Journal cover Journal topic
Earth System Dynamics An interactive open-access journal of the European Geosciences Union

Journal metrics

  • IF value: 3.635 IF 3.635
  • IF 5-year<br/> value: 3.869 IF 5-year
    3.869
  • CiteScore<br/> value: 4.15 CiteScore
    4.15
  • SNIP value: 0.995 SNIP 0.995
  • SJR value: 2.742 SJR 2.742
  • IPP value: 3.679 IPP 3.679
  • h5-index value: 21 h5-index 21
ESD cover
Chief editors:
Somnath
 
Baidya Roy
,
Axel
 
Kleidon
,
Anders
 
Levermann
,
Valerio
 
Lucarini
 & 
Ning
 
Zeng

Earth System Dynamics (ESD) is an international scientific journal dedicated to the publication and public discussion of studies that take an interdisciplinary perspective of the functioning of the whole Earth system and global change. The overall behaviour of the Earth system is strongly shaped by the interactions among its various component systems, such as the atmosphere, cryosphere, hydrosphere, oceans, pedosphere, lithosphere, and the inner Earth, but also by life and human activity. ESD solicits contributions that investigate these various interactions and the underlying mechanisms, ways how these can be conceptualized, modelled, and quantified, predictions of the overall system behaviour to global changes, and the impacts for its habitability, humanity, and future Earth system management by human decision making.

News

Press Release: Removing CO2 from the air required to safeguard children’s future

18 Jul 2017

Reducing greenhouse-gas emissions is not enough to limit global warming to a level that wouldn’t risk young people’s future, according to a new study by a team of scientists who say we need negative emissions.

Update of publication policy

04 Jul 2017

The updated publication policy now is extended by the journal's open access statement, its archiving and indexing scheme, and explicit policies on corrections and retractions.

Revision of editors', referees', and authors' obligations

29 Jun 2017

The general obligations for editors, referees, and authors have been revised to give advice for the appropriate handling of literature suggestions.

Recent articles


Highlight articles

Global temperature now exceeds +1.25°C relative to 1880–1920, similar to warmth of the Eemian period. Keeping warming less than 1.5°C or CO2 below 350 ppm now requires extraction of CO2 from the air.

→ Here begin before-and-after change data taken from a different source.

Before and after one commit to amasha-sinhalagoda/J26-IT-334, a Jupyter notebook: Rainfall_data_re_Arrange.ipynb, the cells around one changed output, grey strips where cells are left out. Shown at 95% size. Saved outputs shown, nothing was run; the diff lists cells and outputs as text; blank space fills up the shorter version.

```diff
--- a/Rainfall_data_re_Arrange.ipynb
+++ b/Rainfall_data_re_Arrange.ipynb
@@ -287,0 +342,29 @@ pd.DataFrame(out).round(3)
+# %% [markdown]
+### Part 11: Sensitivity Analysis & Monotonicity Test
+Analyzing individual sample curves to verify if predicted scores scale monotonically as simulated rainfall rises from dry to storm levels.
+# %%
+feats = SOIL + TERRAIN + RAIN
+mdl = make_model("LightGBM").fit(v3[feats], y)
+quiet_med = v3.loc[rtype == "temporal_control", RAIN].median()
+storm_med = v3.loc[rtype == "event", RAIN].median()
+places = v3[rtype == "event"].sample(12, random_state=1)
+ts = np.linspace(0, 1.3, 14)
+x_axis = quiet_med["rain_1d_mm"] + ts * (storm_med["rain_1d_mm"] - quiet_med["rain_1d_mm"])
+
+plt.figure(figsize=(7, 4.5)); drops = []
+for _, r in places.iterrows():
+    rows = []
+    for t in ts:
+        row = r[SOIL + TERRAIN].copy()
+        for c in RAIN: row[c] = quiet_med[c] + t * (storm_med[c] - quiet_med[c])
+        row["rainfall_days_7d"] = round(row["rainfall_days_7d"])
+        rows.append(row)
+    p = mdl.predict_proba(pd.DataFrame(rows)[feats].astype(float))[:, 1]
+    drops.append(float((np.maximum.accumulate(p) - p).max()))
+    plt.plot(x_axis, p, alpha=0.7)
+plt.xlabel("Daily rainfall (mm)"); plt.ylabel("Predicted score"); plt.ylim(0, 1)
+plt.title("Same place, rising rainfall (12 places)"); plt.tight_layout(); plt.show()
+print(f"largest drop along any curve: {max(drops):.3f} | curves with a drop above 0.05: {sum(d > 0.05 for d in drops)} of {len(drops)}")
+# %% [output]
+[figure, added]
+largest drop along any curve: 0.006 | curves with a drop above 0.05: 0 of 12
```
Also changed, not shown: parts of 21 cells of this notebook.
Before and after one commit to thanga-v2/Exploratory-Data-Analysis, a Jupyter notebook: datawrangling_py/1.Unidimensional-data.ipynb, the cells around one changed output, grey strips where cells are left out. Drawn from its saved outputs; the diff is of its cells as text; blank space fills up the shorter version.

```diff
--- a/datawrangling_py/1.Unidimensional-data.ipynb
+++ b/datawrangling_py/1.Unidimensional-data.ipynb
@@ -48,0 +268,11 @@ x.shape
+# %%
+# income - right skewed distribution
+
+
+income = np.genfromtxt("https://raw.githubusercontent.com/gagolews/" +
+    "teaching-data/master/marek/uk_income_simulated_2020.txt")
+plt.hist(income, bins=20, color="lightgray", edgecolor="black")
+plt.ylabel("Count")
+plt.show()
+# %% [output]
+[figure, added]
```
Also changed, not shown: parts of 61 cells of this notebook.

If rapid phaseout of fossil fuel emissions begins soon, most extraction can be via improved agricultural and forestry practices. In contrast, continued high emissions places a burden on young people of massive technological CO2 extraction with large risks, high costs and uncertain feasibility.

James Hansen, Makiko Sato, Pushker Kharecha, Karina von Schuckmann, David J. Beerling, Junji Cao, Shaun Marcott, Valerie Masson-Delmotte, Michael J. Prather, Eelco J. Rohling, Jeremy Shakun, Pete Smith, Andrew Lacis, Gary Russell, and Reto Ruedy

In lowland Bolivia, satellite images show rivers collapsing and the replacement of forest with savannah. This was first described in 1996 as the result of logjams (river dams created by fallen trees). I have investigated how the logjams form and affect the forest through remote sensing and fieldwork. Logjams occur nearly every year and propagate upriver until the river changes course. This region offers a unique opportunity to study how frequent forest die-off events affect biodiversity.

Umberto Lombardo

Monsoon systems have undergone abrupt changes in past climates, and theoretical considerations show that threshold behavior can follow from the internal dynamics of monsoons. So far, however, the possibility of abrupt changes has not been explored for modern monsoon systems. We analyze state-of-the-art climate model simulations and show that some models project abrupt changes in Sahel rainfall in response to a dynamic shift in the West African monsoon under 21st century climate change.

Jacob Schewe and Anders Levermann

In this paper we describe the development and application of a new spatially explicit weathering scheme within the University of Victoria Earth System Climate Model (UVic ESCM). We integrated a dataset of modern-day lithology with a number of previously devised parameterizations for weathering dependency on temperature, primary productivity, and runoff. We tested the model with simulations of future carbon cycle perturbations and confirmed the importance of silicate weathering in the long term.

Marc-Olivier Brault, H. Damon Matthews, and Lawrence A. Mysak

The Arctic has been warming much faster than the rest of the globe, including Antarctica. Here it was shown that one of the important mechanisms that sets Antarctica apart from the Arctic is heat transport from lower latitudes, and it was argued that a decrease in land height due to Antarctic melting would be favorable for increased atmospheric heat transport from midlatitudes. Other factors related to the larger Antarctic land height were also investigated.

Marc Salzmann

Publications Copernicus